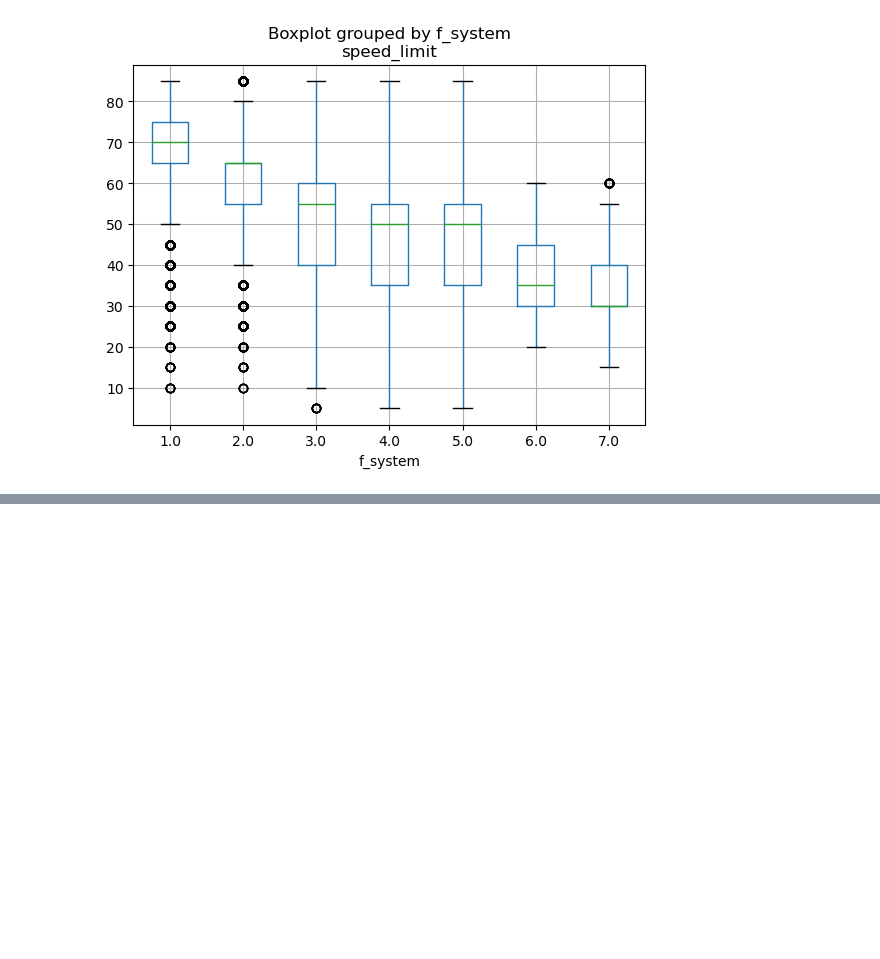
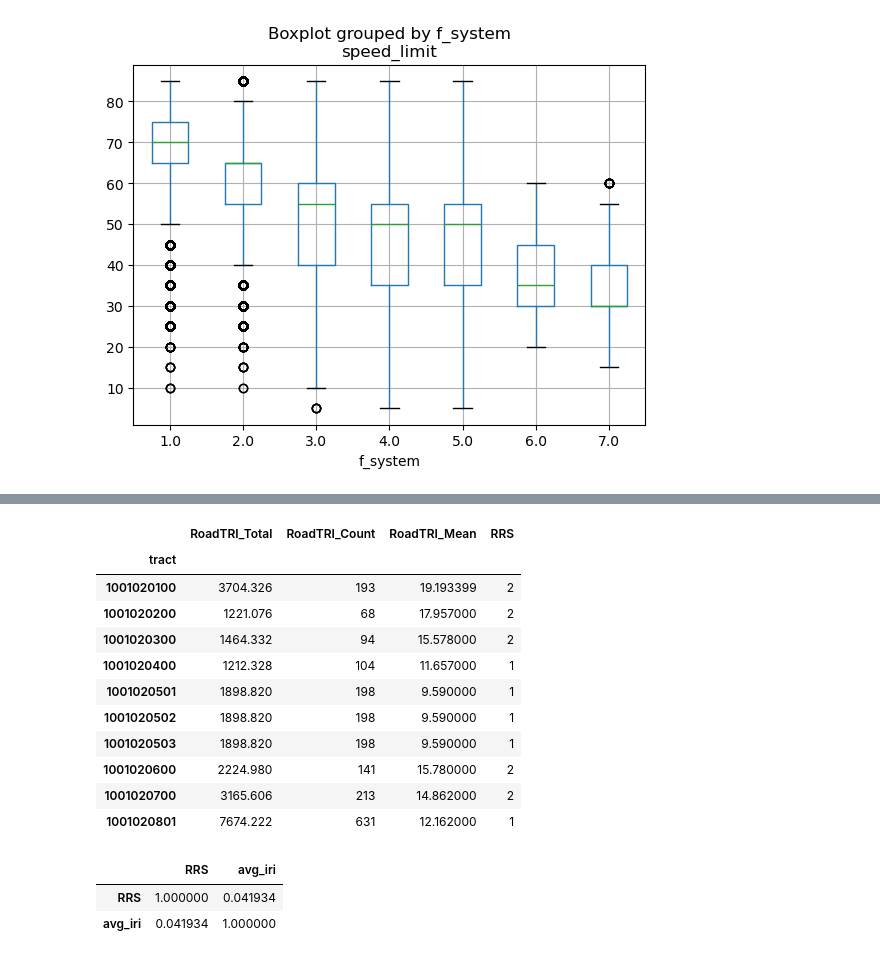
Before and after one commit to LBNL-UCB-STI/GEMS-data, a Jupyter notebook: network/0_clean_hpms.ipynb, the cells around one changed output, grey strips where cells are left out. Saved outputs shown, nothing was run; the diff lists cells and outputs as text; code cells hidden in the pictures; blank space fills up the shorter version.

```diff
--- a/network/0_clean_hpms.ipynb
+++ b/network/0_clean_hpms.ipynb
@@ -24,5 +24,7 @@ os.chdir(working_directory)
 clean_data_folder = "CleanData"
 raw_data_folder = "RawData"
 hpms_folder = "RawData/HPMS2017"
+spatial_data = "C:/FHWA_R2/spatial_boundary/CleanData"
+demand_data = "C:/FHWA_R2/Demand/CleanData"
 output_date = "2024"
 # %%
@@ -461,0 +507,36 @@ final_df[['state','tract', 'aland','N','laneMiles',
+# %%
+rrs = rrs[["TractFIPS","RRS",'RoadTRI_Mean','RoadTRI_Count']].merge(tract_xwalk[["GEOID_TRACT_10","GEOID_TRACT_20"]].rename(columns={"GEOID_TRACT_20":'tract'}),how='left',left_on="TractFIPS",right_on="GEOID_TRACT_10")
+rrs['RoadTRI_Total'] = rrs.RoadTRI_Mean * rrs.RoadTRI_Count
+rrs_agg = rrs[['tract','RoadTRI_Total','RoadTRI_Count']].groupby('tract').sum()
+rrs_agg['RoadTRI_Mean'] = rrs_agg['RoadTRI_Total']/rrs_agg['RoadTRI_Count']
+# Reclassify RRS
+# Level, with mean Road TRI values of 0.000–13.650 meters;
+# Nearly level, with mean Road TRI values of 13.651–26.209 meters;
+# Slightly rugged, with mean Road TRI values of 26.210–40.553 meters;
+# Moderately rugged, with mean Road TRI values of 40.554–54.949 meters; and
+# Highly rugged, with mean Road TRI values of 54.950–134.656 meters.
+rrs_agg['RRS'] = 1
+rrs_agg.loc[rrs_agg.RoadTRI_Mean>13.65,'RRS']=2
+rrs_agg.loc[rrs_agg.RoadTRI_Mean>26.209,'RRS']=3
+rrs_agg.loc[rrs_agg.RoadTRI_Mean>40.553,'RRS']=4
+rrs_agg.loc[rrs_agg.RoadTRI_Mean>54.949,'RRS']=5
+rrs_agg.sort_values('tract').head(10)
+# %% [output]
+|  | RoadTRI_Total | RoadTRI_Count | RoadTRI_Mean | RRS |
+| tract |  |  |  |  |
+| 1001020100 | 3704.326 | 193 | 19.193399 | 2 |
+| 1001020200 | 1221.076 | 68 | 17.957000 | 2 |
+| 1001020300 | 1464.332 | 94 | 15.578000 | 2 |
+| 1001020400 | 1212.328 | 104 | 11.657000 | 1 |
+| 1001020501 | 1898.820 | 198 | 9.590000 | 1 |
+| 1001020502 | 1898.820 | 198 | 9.590000 | 1 |
+| 1001020503 | 1898.820 | 198 | 9.590000 | 1 |
+| 1001020600 | 2224.980 | 141 | 15.780000 | 2 |
+| 1001020700 | 3165.606 | 213 | 14.862000 | 2 |
+| 1001020801 | 7674.222 | 631 | 12.162000 | 1 |
+# %%
+final_df[["RRS","avg_iri"]].corr()
+# %% [output]
+|  | RRS | avg_iri |
+| RRS | 1.000000 | 0.041934 |
+| avg_iri | 0.041934 | 1.000000 |
```
Also changed, not shown: parts of 33 cells of this notebook, 4 other files.
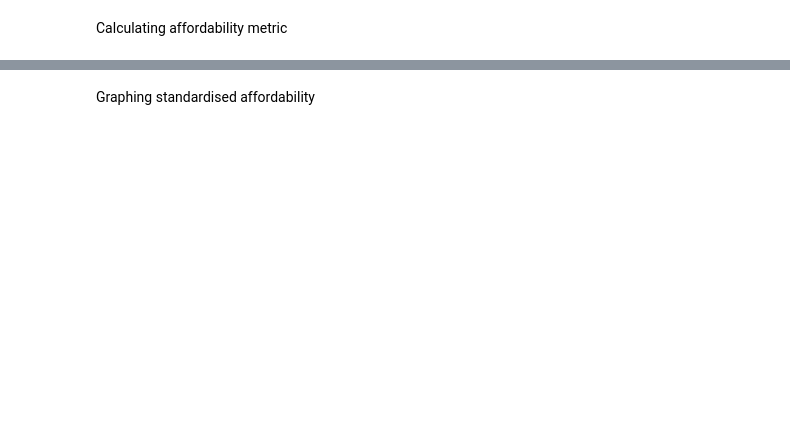
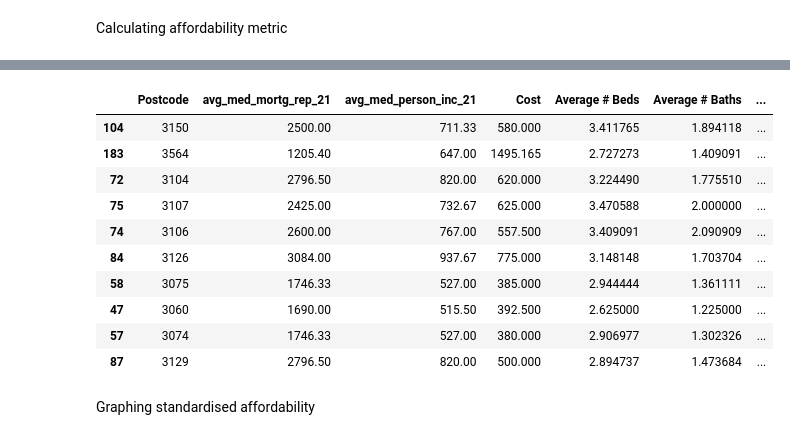
Before and after one commit to MAST30034-Applied-Data-Science/generic-real-estate-consulting-project-group-42, a Jupyter notebook: notebooks/affordability.ipynb, the cells around one changed output, grey strips where cells are left out. Cells and saved outputs as stored; diff of their text form; code cells hidden in the pictures; blank space fills up the shorter version.

Commit message:
editing 1 - affordability

```diff
--- a/notebooks/affordability.ipynb
+++ b/notebooks/affordability.ipynb
@@ -238,3 +240,17 @@ df.sort_values(by = "Affordability").head(10)
+# %%
+df.sort_values(by = "Affordability", ascending = False).head(10)
+# %% [output]
+|  | Postcode | avg_med_mortg_rep_21 | avg_med_person_inc_21 | Cost | Average # Beds | Average # Baths | ... |
+| 104 | 3150 | 2500.00 | 711.33 | 580.000 | 3.411765 | 1.894118 | ... |
+| 183 | 3564 | 1205.40 | 647.00 | 1495.165 | 2.727273 | 1.409091 | ... |
+| 72 | 3104 | 2796.50 | 820.00 | 620.000 | 3.224490 | 1.775510 | ... |
+| 75 | 3107 | 2425.00 | 732.67 | 625.000 | 3.470588 | 2.000000 | ... |
+| 74 | 3106 | 2600.00 | 767.00 | 557.500 | 3.409091 | 2.090909 | ... |
+| 84 | 3126 | 3084.00 | 937.67 | 775.000 | 3.148148 | 1.703704 | ... |
+| 58 | 3075 | 1746.33 | 527.00 | 385.000 | 2.944444 | 1.361111 | ... |
+| 47 | 3060 | 1690.00 | 515.50 | 392.500 | 2.625000 | 1.225000 | ... |
+| 57 | 3074 | 1746.33 | 527.00 | 380.000 | 2.906977 | 1.302326 | ... |
+| 87 | 3129 | 2796.50 | 820.00 | 500.000 | 2.894737 | 1.473684 | ... |
 # %%
 # Outputting affordability csv
 df = df.reset_index()
```
Also changed, not shown: parts of 7 cells of this notebook, 2 other files.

DIRECTIONS FOR THIS TASK: Write out every line above exactly, minus images.

FINISHED TASK:
Before and after one commit to LBNL-UCB-STI/GEMS-data, a Jupyter notebook: network/0_clean_hpms.ipynb, the cells around one changed output, grey strips where cells are left out. Saved outputs shown, nothing was run; the diff lists cells and outputs as text; code cells hidden in the pictures; blank space fills up the shorter version.

```diff
--- a/network/0_clean_hpms.ipynb
+++ b/network/0_clean_hpms.ipynb
@@ -24,5 +24,7 @@ os.chdir(working_directory)
 clean_data_folder = "CleanData"
 raw_data_folder = "RawData"
 hpms_folder = "RawData/HPMS2017"
+spatial_data = "C:/FHWA_R2/spatial_boundary/CleanData"
+demand_data = "C:/FHWA_R2/Demand/CleanData"
 output_date = "2024"
 # %%
@@ -461,0 +507,36 @@ final_df[['state','tract', 'aland','N','laneMiles',
+# %%
+rrs = rrs[["TractFIPS","RRS",'RoadTRI_Mean','RoadTRI_Count']].merge(tract_xwalk[["GEOID_TRACT_10","GEOID_TRACT_20"]].rename(columns={"GEOID_TRACT_20":'tract'}),how='left',left_on="TractFIPS",right_on="GEOID_TRACT_10")
+rrs['RoadTRI_Total'] = rrs.RoadTRI_Mean * rrs.RoadTRI_Count
+rrs_agg = rrs[['tract','RoadTRI_Total','RoadTRI_Count']].groupby('tract').sum()
+rrs_agg['RoadTRI_Mean'] = rrs_agg['RoadTRI_Total']/rrs_agg['RoadTRI_Count']
+# Reclassify RRS
+# Level, with mean Road TRI values of 0.000–13.650 meters;
+# Nearly level, with mean Road TRI values of 13.651–26.209 meters;
+# Slightly rugged, with mean Road TRI values of 26.210–40.553 meters;
+# Moderately rugged, with mean Road TRI values of 40.554–54.949 meters; and
+# Highly rugged, with mean Road TRI values of 54.950–134.656 meters.
+rrs_agg['RRS'] = 1
+rrs_agg.loc[rrs_agg.RoadTRI_Mean>13.65,'RRS']=2
+rrs_agg.loc[rrs_agg.RoadTRI_Mean>26.209,'RRS']=3
+rrs_agg.loc[rrs_agg.RoadTRI_Mean>40.553,'RRS']=4
+rrs_agg.loc[rrs_agg.RoadTRI_Mean>54.949,'RRS']=5
+rrs_agg.sort_values('tract').head(10)
+# %% [output]
+|  | RoadTRI_Total | RoadTRI_Count | RoadTRI_Mean | RRS |
+| tract |  |  |  |  |
+| 1001020100 | 3704.326 | 193 | 19.193399 | 2 |
+| 1001020200 | 1221.076 | 68 | 17.957000 | 2 |
+| 1001020300 | 1464.332 | 94 | 15.578000 | 2 |
+| 1001020400 | 1212.328 | 104 | 11.657000 | 1 |
+| 1001020501 | 1898.820 | 198 | 9.590000 | 1 |
+| 1001020502 | 1898.820 | 198 | 9.590000 | 1 |
+| 1001020503 | 1898.820 | 198 | 9.590000 | 1 |
+| 1001020600 | 2224.980 | 141 | 15.780000 | 2 |
+| 1001020700 | 3165.606 | 213 | 14.862000 | 2 |
+| 1001020801 | 7674.222 | 631 | 12.162000 | 1 |
+# %%
+final_df[["RRS","avg_iri"]].corr()
+# %% [output]
+|  | RRS | avg_iri |
+| RRS | 1.000000 | 0.041934 |
+| avg_iri | 0.041934 | 1.000000 |
```
Also changed, not shown: parts of 33 cells of this notebook, 4 other files.
Before and after one commit to MAST30034-Applied-Data-Science/generic-real-estate-consulting-project-group-42, a Jupyter notebook: notebooks/affordability.ipynb, the cells around one changed output, grey strips where cells are left out. Cells and saved outputs as stored; diff of their text form; code cells hidden in the pictures; blank space fills up the shorter version.

Commit message:
editing 1 - affordability

```diff
--- a/notebooks/affordability.ipynb
+++ b/notebooks/affordability.ipynb
@@ -238,3 +240,17 @@ df.sort_values(by = "Affordability").head(10)
+# %%
+df.sort_values(by = "Affordability", ascending = False).head(10)
+# %% [output]
+|  | Postcode | avg_med_mortg_rep_21 | avg_med_person_inc_21 | Cost | Average # Beds | Average # Baths | ... |
+| 104 | 3150 | 2500.00 | 711.33 | 580.000 | 3.411765 | 1.894118 | ... |
+| 183 | 3564 | 1205.40 | 647.00 | 1495.165 | 2.727273 | 1.409091 | ... |
+| 72 | 3104 | 2796.50 | 820.00 | 620.000 | 3.224490 | 1.775510 | ... |
+| 75 | 3107 | 2425.00 | 732.67 | 625.000 | 3.470588 | 2.000000 | ... |
+| 74 | 3106 | 2600.00 | 767.00 | 557.500 | 3.409091 | 2.090909 | ... |
+| 84 | 3126 | 3084.00 | 937.67 | 775.000 | 3.148148 | 1.703704 | ... |
+| 58 | 3075 | 1746.33 | 527.00 | 385.000 | 2.944444 | 1.361111 | ... |
+| 47 | 3060 | 1690.00 | 515.50 | 392.500 | 2.625000 | 1.225000 | ... |
+| 57 | 3074 | 1746.33 | 527.00 | 380.000 | 2.906977 | 1.302326 | ... |
+| 87 | 3129 | 2796.50 | 820.00 | 500.000 | 2.894737 | 1.473684 | ... |
 # %%
 # Outputting affordability csv
 df = df.reset_index()
```
Also changed, not shown: parts of 7 cells of this notebook, 2 other files.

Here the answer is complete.